*Action item*: A precise copy of the data is required, with every picture left out.

(Data items)
***

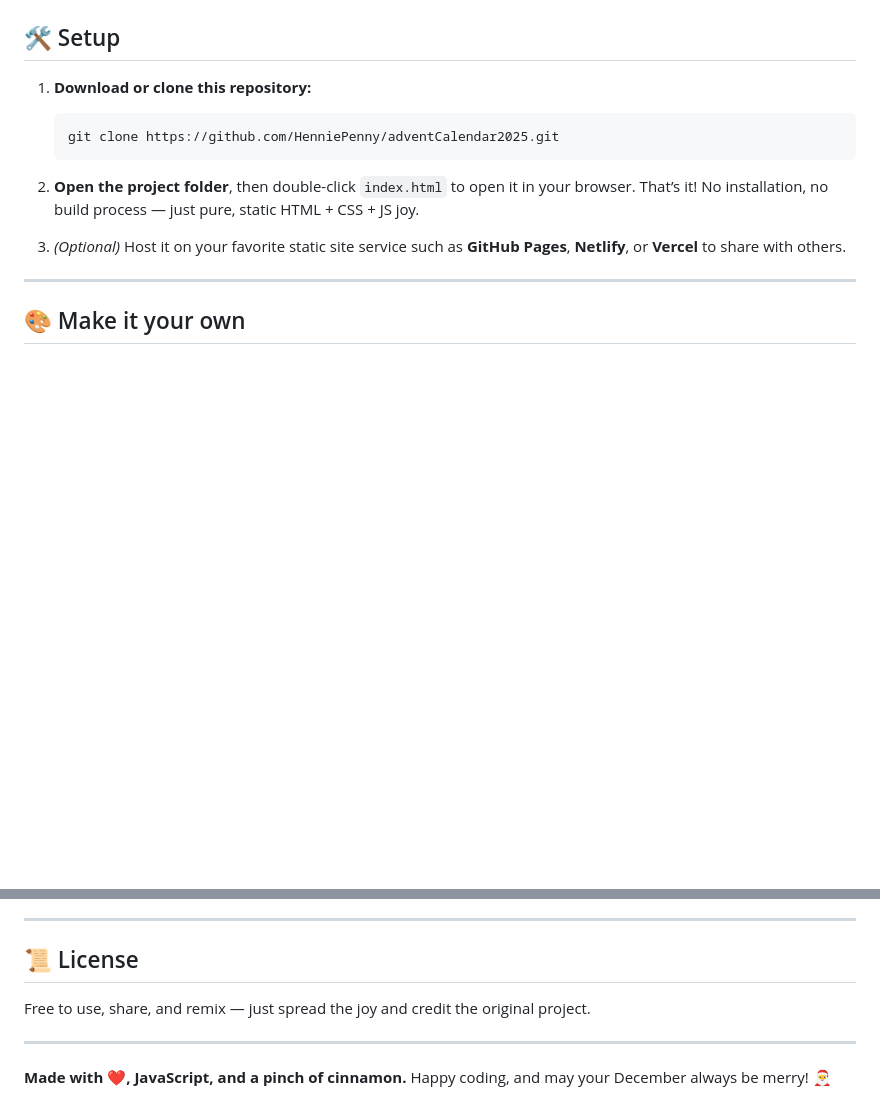
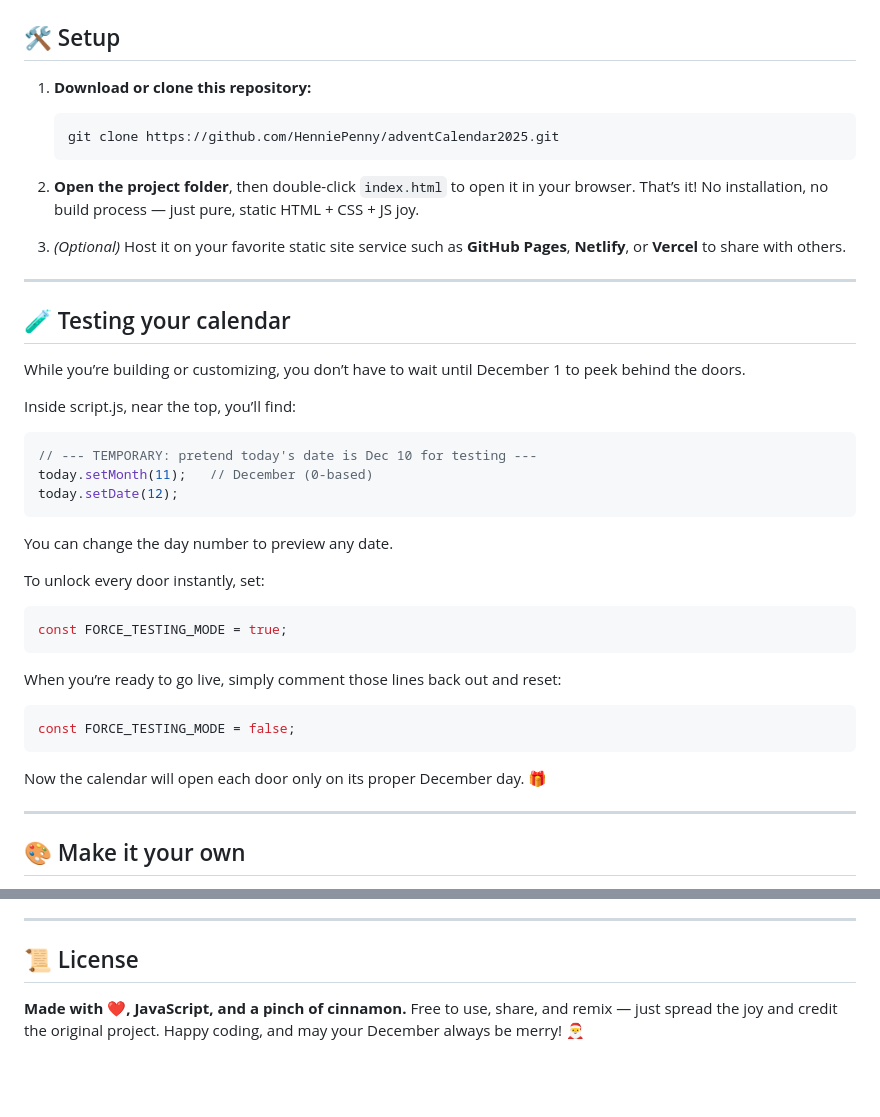
Before and after one commit to HenniePenny/adventCalendar2025, a Markdown page: README.md, 2 parts joined by grey strips. GitHub-like rendering; blank space fills up the shorter version.

Commit message:
add the testing info

````diff
--- a/README.md
+++ b/README.md
@@ -34,6 +34,34 @@ Whether you’re surprising friends, delighting family, or spreading cheer in yo
    That’s it! No installation, no build process — just pure, static HTML + CSS + JS joy.
 
 3. *(Optional)* Host it on your favorite static site service such as **GitHub Pages**, **Netlify**, or **Vercel** to share with others.
+
+---
+
+## 🧪 Testing your calendar
+
+While you’re building or customizing, you don’t have to wait until December 1 to peek behind the doors.
+
+Inside script.js, near the top, you’ll find:
+
+ ```js
+// --- TEMPORARY: pretend today's date is Dec 10 for testing ---
+today.setMonth(11);   // December (0-based)
+today.setDate(12);
+```
+
+You can change the day number to preview any date.
+
+To unlock every door instantly, set:
+ ```js
+const FORCE_TESTING_MODE = true;
+```
+
+When you’re ready to go live, simply comment those lines back out and reset:
+ ```js
+const FORCE_TESTING_MODE = false;
+```
+
+Now the calendar will open each door only on its proper December day. 🎁
 
 ---
 
@@ -116,9 +144,6 @@ And of course:
 
 ## 📜 License
 
+**Made with ❤️, JavaScript, and a pinch of cinnamon.**
 Free to use, share, and remix — just spread the joy and credit the original project.
-
----
-
-**Made with ❤️, JavaScript, and a pinch of cinnamon.**
 Happy coding, and may your December always be merry! 🎅
````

***

*Task output*:
Before and after one commit to HenniePenny/adventCalendar2025, a Markdown page: README.md, 2 parts joined by grey strips. GitHub-like rendering; blank space fills up the shorter version.

Commit message:
add the testing info

````diff
--- a/README.md
+++ b/README.md
@@ -34,6 +34,34 @@ Whether you’re surprising friends, delighting family, or spreading cheer in yo
    That’s it! No installation, no build process — just pure, static HTML + CSS + JS joy.
 
 3. *(Optional)* Host it on your favorite static site service such as **GitHub Pages**, **Netlify**, or **Vercel** to share with others.
+
+---
+
+## 🧪 Testing your calendar
+
+While you’re building or customizing, you don’t have to wait until December 1 to peek behind the doors.
+
+Inside script.js, near the top, you’ll find:
+
+ ```js
+// --- TEMPORARY: pretend today's date is Dec 10 for testing ---
+today.setMonth(11);   // December (0-based)
+today.setDate(12);
+```
+
+You can change the day number to preview any date.
+
+To unlock every door instantly, set:
+ ```js
+const FORCE_TESTING_MODE = true;
+```
+
+When you’re ready to go live, simply comment those lines back out and reset:
+ ```js
+const FORCE_TESTING_MODE = false;
+```
+
+Now the calendar will open each door only on its proper December day. 🎁
 
 ---
 
@@ -116,9 +144,6 @@ And of course:
 
 ## 📜 License
 
+**Made with ❤️, JavaScript, and a pinch of cinnamon.**
 Free to use, share, and remix — just spread the joy and credit the original project.
-
----
-
-**Made with ❤️, JavaScript, and a pinch of cinnamon.**
 Happy coding, and may your December always be merry! 🎅
````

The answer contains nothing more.